(Web document revisions)
--------------------------------

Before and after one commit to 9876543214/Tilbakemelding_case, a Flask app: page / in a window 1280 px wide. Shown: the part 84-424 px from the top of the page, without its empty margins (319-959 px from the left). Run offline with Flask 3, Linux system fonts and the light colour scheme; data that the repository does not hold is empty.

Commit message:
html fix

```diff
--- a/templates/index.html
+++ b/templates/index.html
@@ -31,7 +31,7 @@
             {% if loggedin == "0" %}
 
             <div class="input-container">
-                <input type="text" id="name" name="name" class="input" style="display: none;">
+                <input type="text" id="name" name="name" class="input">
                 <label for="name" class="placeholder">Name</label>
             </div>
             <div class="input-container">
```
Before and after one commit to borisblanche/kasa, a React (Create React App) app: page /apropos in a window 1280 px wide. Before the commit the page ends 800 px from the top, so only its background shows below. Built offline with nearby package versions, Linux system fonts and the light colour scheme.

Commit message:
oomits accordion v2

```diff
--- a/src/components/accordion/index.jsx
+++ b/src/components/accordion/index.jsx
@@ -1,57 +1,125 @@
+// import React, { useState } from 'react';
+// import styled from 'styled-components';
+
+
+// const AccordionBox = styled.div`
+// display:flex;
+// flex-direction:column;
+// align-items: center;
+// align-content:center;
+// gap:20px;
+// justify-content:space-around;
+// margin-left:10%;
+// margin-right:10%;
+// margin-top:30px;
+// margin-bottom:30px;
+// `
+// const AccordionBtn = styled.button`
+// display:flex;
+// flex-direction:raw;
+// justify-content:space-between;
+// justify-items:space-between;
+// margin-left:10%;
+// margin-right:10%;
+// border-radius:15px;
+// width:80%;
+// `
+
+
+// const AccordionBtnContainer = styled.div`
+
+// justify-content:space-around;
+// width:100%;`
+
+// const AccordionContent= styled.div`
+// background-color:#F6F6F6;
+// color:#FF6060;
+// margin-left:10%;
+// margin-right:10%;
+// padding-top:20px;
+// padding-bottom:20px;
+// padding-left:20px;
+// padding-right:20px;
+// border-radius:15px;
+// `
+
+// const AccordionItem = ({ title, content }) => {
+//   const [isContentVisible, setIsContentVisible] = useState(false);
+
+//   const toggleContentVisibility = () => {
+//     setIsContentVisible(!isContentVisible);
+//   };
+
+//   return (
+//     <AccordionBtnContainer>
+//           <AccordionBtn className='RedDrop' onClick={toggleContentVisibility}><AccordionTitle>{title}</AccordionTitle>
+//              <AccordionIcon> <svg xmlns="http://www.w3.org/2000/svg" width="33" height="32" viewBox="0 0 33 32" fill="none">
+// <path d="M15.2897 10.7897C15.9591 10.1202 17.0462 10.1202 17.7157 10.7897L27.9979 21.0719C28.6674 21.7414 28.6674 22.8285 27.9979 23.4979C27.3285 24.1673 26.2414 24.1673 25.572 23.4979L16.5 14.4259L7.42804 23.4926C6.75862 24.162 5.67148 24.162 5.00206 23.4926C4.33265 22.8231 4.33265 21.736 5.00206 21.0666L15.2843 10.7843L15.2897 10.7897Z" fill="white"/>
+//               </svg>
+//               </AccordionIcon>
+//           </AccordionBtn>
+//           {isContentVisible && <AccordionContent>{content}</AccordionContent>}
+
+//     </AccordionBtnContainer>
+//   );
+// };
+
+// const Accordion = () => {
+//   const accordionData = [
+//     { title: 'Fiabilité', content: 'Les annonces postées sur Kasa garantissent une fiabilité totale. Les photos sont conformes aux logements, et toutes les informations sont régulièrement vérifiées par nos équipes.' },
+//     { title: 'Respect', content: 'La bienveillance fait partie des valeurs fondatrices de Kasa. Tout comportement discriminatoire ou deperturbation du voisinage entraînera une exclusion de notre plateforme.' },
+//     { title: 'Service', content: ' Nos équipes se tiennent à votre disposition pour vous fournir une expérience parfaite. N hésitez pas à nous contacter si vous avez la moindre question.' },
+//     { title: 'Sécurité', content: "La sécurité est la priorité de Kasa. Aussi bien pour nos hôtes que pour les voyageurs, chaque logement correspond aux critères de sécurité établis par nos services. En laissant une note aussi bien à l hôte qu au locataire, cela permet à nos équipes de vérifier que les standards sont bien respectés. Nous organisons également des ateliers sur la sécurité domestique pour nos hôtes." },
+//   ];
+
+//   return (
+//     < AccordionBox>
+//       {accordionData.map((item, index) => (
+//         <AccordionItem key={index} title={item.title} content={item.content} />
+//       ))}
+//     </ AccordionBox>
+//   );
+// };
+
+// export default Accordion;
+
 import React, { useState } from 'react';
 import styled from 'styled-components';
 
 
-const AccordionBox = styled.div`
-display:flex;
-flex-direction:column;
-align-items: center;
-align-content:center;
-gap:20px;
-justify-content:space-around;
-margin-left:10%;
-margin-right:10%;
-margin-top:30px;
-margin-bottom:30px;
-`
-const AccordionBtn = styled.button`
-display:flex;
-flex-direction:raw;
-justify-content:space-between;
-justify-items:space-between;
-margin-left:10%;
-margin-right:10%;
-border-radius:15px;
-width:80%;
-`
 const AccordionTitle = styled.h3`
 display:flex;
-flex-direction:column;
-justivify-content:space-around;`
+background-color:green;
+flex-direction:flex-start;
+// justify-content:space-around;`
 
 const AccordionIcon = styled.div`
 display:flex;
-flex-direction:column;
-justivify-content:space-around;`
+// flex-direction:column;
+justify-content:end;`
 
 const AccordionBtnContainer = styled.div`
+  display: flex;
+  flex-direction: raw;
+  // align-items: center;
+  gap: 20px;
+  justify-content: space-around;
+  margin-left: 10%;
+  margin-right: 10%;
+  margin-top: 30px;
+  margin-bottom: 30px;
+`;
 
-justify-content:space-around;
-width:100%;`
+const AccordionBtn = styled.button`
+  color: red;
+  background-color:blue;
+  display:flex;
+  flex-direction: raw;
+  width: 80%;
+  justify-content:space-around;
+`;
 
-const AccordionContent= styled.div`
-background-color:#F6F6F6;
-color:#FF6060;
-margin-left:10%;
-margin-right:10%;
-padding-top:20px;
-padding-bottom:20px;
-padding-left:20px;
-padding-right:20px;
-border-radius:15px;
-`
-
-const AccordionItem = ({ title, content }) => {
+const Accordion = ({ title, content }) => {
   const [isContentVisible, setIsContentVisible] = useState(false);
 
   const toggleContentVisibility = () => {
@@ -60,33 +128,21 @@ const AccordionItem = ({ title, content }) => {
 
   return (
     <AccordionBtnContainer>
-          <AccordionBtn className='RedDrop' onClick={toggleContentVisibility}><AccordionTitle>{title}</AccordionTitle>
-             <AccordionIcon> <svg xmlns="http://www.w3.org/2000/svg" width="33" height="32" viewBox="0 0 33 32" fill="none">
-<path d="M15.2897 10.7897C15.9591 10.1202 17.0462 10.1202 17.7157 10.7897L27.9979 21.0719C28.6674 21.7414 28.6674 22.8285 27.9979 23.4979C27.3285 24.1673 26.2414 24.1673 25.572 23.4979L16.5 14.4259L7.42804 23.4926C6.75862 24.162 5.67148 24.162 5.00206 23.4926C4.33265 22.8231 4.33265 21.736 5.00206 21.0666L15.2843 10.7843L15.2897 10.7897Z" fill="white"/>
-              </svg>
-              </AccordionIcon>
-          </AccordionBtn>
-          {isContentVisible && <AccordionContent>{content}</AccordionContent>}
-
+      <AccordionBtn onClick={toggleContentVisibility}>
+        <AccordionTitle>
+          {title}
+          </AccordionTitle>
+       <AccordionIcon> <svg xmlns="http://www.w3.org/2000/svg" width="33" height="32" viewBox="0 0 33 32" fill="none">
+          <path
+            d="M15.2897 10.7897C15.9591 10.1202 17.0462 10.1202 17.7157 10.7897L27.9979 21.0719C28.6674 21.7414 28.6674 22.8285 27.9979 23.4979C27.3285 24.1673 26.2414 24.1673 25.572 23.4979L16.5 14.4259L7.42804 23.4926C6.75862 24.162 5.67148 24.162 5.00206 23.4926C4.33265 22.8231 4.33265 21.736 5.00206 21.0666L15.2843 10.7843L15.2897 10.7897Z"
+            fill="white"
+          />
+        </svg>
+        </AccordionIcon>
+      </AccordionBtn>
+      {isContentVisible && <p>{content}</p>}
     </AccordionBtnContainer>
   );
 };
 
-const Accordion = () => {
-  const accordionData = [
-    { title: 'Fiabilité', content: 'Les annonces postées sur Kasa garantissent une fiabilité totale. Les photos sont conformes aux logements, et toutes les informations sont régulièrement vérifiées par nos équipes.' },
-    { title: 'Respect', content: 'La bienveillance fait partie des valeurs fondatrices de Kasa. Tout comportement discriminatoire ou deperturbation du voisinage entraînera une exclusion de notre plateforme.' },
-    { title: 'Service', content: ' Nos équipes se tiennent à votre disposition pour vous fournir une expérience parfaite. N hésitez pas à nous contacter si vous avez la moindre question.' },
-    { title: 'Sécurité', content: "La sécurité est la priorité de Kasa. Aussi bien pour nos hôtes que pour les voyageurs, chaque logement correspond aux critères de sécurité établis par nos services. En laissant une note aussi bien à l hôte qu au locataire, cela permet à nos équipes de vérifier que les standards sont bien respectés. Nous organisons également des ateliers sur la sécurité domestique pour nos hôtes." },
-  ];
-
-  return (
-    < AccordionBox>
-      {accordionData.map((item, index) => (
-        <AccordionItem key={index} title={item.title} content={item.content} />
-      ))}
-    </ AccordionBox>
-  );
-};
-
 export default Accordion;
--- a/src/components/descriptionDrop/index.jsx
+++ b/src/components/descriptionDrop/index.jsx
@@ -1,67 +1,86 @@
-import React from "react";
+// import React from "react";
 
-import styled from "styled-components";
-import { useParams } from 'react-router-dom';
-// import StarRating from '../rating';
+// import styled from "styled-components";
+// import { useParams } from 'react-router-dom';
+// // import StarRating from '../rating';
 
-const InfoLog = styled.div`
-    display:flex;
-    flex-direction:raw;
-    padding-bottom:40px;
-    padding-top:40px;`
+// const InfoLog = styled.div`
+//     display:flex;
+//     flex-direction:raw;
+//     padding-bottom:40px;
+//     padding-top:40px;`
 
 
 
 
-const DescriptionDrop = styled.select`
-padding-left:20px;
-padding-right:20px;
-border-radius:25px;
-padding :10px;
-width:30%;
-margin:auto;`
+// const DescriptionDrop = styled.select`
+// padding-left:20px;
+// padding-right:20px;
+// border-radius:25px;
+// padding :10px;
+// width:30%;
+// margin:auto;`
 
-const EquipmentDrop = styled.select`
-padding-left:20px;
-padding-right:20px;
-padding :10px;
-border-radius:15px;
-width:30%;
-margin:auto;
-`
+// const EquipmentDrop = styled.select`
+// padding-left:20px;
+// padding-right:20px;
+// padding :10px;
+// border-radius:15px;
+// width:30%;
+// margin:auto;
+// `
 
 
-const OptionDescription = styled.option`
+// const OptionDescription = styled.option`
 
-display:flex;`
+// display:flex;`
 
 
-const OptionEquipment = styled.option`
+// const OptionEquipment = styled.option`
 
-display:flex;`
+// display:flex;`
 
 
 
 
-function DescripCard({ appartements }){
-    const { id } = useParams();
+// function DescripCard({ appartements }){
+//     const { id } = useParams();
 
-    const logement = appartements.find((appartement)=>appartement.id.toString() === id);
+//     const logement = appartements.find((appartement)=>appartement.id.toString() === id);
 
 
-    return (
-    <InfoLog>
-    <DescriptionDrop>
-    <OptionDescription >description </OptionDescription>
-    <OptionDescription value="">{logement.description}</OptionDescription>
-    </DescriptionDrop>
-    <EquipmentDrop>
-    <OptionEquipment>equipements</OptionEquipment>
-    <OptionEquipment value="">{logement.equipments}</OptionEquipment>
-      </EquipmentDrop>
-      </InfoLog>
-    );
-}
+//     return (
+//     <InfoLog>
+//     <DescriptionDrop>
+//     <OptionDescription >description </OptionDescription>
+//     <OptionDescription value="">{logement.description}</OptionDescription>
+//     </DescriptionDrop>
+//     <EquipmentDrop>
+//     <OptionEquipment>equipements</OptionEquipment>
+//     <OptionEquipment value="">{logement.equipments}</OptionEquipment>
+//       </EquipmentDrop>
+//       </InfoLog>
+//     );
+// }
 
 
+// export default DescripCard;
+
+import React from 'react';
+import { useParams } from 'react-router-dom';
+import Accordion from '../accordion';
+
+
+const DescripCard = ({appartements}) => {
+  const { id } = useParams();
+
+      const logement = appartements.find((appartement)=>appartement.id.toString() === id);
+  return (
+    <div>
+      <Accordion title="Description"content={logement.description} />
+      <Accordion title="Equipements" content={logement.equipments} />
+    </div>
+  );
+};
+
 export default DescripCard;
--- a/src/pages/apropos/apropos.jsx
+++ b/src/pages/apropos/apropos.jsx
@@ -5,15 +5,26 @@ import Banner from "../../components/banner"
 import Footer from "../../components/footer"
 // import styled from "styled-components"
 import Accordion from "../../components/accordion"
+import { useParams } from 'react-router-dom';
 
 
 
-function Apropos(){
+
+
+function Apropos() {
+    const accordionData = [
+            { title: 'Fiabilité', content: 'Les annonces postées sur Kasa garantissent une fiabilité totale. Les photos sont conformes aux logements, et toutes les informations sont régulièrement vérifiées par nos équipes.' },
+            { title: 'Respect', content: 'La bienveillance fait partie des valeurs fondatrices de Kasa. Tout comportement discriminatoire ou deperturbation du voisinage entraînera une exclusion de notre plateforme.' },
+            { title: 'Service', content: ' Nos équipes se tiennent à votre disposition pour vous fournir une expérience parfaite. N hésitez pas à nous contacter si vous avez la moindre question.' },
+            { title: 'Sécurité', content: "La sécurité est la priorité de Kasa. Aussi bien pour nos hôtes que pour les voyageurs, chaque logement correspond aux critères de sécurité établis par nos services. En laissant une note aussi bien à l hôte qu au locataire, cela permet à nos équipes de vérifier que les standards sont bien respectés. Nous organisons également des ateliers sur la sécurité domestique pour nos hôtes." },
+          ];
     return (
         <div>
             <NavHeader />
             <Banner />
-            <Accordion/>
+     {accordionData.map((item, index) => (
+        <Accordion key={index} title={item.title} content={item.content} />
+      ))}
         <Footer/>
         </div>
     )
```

--------------------------------

Where does the word "StarRating" appear in the records above? Return every line that holds it.

-// import StarRating from '../rating';
+// // import StarRating from '../rating';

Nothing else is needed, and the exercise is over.